:: Your assignment ::
Every line in the entries where "width" is found should be copied.
Start of Dataset excerpts
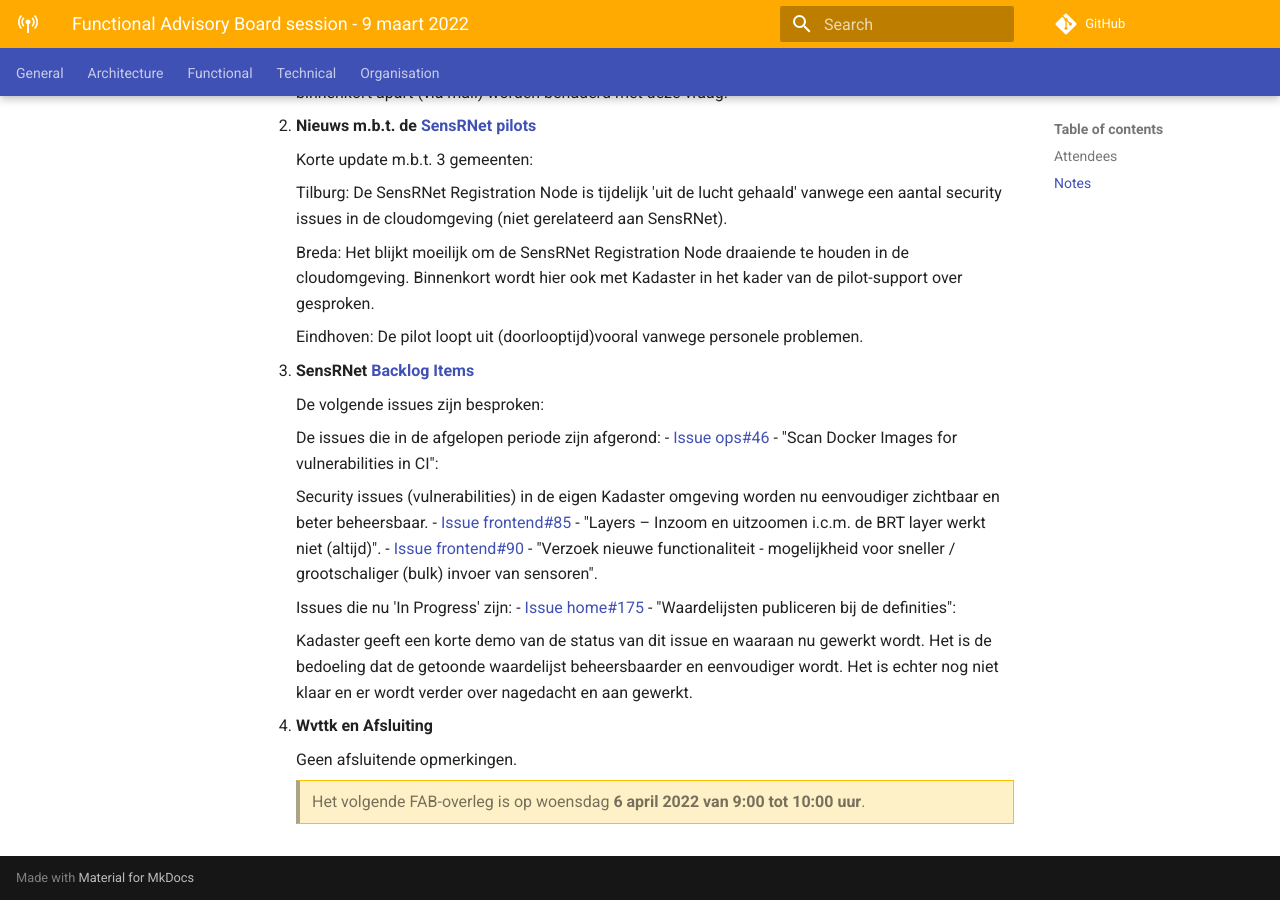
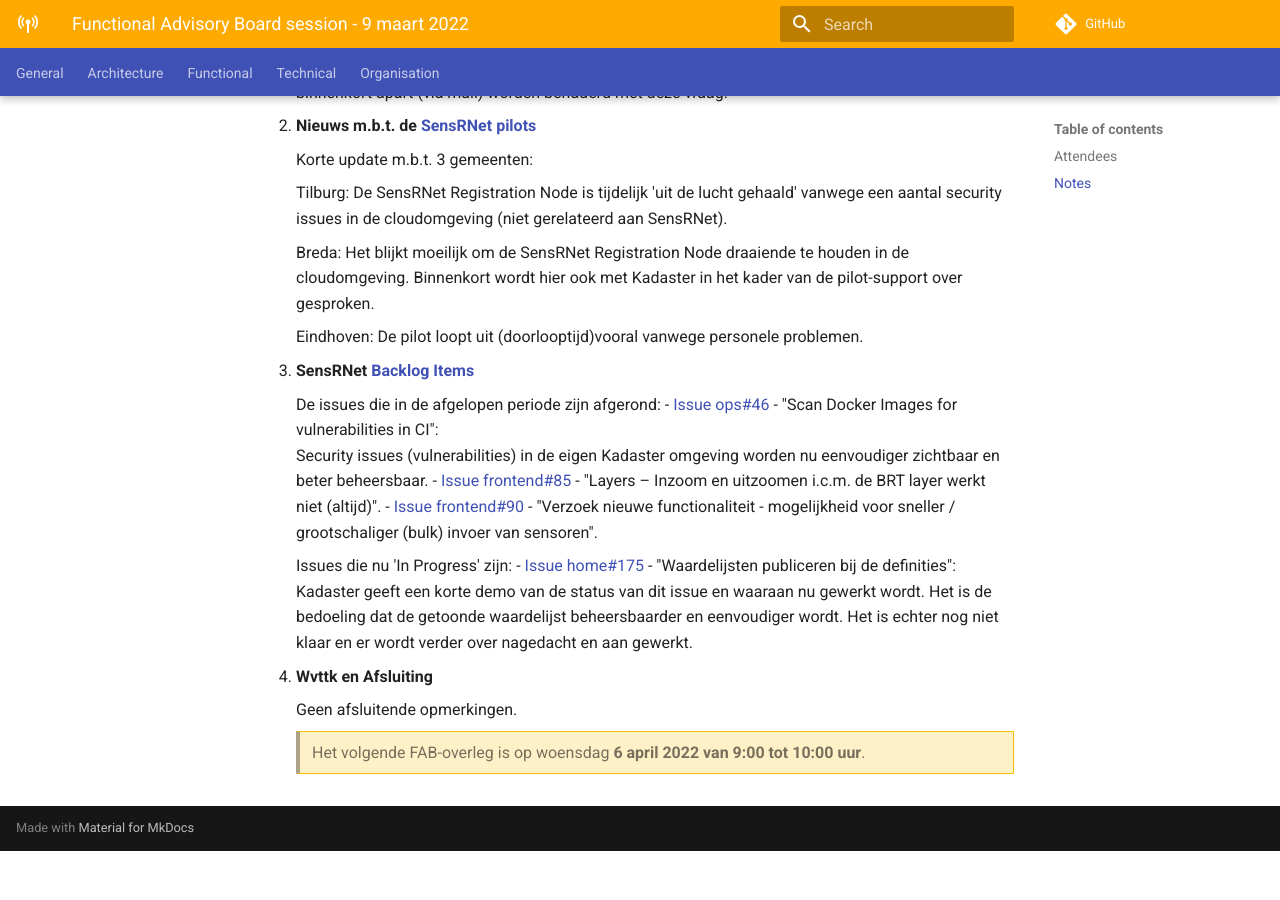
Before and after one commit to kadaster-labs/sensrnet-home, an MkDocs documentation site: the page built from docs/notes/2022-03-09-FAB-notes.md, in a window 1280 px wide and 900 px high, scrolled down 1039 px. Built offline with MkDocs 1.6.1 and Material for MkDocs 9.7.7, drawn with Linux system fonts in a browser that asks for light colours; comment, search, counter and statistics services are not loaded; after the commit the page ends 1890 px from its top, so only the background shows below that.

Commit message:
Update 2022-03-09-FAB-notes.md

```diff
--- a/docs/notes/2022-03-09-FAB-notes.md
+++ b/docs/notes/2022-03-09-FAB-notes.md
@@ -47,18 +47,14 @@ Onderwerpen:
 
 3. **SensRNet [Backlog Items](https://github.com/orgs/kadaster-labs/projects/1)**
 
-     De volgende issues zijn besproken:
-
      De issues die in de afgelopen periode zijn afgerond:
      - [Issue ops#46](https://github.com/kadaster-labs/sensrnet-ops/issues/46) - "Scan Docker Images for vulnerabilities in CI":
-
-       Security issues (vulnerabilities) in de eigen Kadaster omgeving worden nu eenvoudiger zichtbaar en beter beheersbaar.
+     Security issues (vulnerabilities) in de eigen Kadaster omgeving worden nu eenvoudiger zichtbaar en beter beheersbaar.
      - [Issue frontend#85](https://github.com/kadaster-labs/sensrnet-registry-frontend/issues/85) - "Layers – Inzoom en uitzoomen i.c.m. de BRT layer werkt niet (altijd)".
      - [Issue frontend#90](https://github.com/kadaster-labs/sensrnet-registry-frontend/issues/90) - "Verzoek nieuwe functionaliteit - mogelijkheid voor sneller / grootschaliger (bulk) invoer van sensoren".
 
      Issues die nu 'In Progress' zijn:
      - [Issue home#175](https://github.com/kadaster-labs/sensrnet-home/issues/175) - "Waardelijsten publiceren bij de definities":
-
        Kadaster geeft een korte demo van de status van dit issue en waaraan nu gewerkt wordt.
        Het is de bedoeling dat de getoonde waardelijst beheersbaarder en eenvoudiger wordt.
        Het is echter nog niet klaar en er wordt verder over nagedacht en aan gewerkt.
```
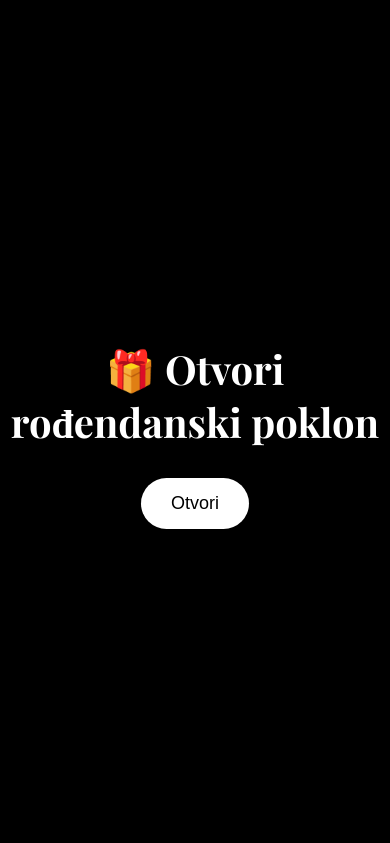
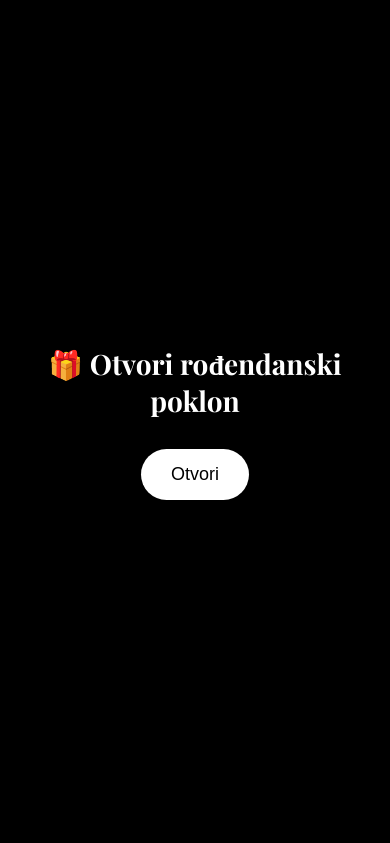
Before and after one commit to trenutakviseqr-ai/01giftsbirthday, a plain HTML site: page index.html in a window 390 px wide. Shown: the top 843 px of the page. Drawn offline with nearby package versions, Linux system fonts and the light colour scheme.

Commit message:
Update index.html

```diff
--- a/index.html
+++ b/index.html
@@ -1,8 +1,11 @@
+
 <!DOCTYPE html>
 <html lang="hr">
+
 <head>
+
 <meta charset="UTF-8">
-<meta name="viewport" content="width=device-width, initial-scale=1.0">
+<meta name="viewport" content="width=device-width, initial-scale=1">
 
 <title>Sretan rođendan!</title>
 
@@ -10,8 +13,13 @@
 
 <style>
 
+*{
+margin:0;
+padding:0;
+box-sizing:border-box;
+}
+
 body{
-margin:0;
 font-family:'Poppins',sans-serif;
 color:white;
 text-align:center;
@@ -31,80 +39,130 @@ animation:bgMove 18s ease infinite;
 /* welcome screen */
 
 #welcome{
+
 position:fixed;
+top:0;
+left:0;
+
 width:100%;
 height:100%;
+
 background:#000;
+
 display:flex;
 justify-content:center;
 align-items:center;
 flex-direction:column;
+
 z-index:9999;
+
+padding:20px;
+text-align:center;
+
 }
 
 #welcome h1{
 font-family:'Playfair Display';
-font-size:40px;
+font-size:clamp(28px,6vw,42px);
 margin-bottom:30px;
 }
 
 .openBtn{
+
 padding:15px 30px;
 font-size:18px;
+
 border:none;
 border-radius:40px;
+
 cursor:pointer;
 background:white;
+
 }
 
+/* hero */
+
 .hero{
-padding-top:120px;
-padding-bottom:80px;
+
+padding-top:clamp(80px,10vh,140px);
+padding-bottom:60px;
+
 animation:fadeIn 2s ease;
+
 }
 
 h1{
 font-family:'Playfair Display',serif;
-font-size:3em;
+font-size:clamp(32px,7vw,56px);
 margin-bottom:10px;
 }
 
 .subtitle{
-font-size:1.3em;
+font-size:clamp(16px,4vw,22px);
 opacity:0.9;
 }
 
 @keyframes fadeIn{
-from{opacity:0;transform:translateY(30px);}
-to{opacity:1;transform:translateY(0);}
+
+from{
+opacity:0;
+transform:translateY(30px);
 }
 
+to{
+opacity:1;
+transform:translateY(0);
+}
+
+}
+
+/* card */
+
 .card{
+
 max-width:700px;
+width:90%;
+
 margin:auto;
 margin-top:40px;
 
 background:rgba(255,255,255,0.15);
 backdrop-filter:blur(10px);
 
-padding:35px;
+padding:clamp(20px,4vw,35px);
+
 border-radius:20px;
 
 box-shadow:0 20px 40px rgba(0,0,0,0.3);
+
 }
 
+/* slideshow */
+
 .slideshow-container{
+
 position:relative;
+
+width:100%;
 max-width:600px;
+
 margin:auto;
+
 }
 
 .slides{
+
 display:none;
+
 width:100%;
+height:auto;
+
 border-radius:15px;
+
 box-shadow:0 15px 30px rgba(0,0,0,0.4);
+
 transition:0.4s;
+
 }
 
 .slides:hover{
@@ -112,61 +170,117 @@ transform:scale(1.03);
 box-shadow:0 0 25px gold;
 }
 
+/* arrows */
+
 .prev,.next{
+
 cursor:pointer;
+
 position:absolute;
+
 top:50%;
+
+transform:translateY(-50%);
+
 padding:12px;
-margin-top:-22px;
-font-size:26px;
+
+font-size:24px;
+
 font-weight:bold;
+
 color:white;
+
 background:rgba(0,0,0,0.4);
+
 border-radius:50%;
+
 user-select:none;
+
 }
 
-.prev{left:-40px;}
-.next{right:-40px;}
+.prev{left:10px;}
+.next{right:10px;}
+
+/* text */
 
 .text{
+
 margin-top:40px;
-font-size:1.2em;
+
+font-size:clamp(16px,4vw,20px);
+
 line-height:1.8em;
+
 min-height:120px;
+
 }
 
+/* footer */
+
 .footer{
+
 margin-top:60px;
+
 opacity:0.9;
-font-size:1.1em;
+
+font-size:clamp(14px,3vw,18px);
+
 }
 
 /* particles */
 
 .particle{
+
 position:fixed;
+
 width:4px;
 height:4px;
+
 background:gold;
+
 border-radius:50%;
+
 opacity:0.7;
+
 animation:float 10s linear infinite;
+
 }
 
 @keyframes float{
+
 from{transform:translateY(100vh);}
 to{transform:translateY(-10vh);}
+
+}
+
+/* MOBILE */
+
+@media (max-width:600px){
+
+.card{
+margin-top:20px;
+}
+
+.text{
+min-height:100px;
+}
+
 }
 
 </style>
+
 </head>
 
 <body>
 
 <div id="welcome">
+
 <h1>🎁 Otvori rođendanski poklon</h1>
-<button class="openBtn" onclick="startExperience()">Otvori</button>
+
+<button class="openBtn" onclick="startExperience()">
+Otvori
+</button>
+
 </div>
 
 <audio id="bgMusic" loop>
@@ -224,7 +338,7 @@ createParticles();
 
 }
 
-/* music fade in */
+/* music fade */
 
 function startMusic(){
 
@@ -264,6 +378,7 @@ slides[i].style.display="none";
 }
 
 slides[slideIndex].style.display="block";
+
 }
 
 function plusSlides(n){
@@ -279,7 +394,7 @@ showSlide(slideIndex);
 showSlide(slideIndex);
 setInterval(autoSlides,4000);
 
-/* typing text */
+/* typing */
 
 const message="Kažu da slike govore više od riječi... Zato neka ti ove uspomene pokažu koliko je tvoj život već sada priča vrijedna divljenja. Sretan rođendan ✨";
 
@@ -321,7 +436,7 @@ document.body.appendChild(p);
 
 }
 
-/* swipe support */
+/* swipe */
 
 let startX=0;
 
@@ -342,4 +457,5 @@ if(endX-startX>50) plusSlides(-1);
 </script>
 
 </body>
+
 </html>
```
End of Dataset excerpts
:: Reply ::
-<meta name="viewport" content="width=device-width, initial-scale=1.0">
+<meta name="viewport" content="width=device-width, initial-scale=1">
 width:100%;
 max-width:700px;
+width:90%;
+width:100%;
 max-width:600px;
 width:100%;
 width:4px;
+@media (max-width:600px){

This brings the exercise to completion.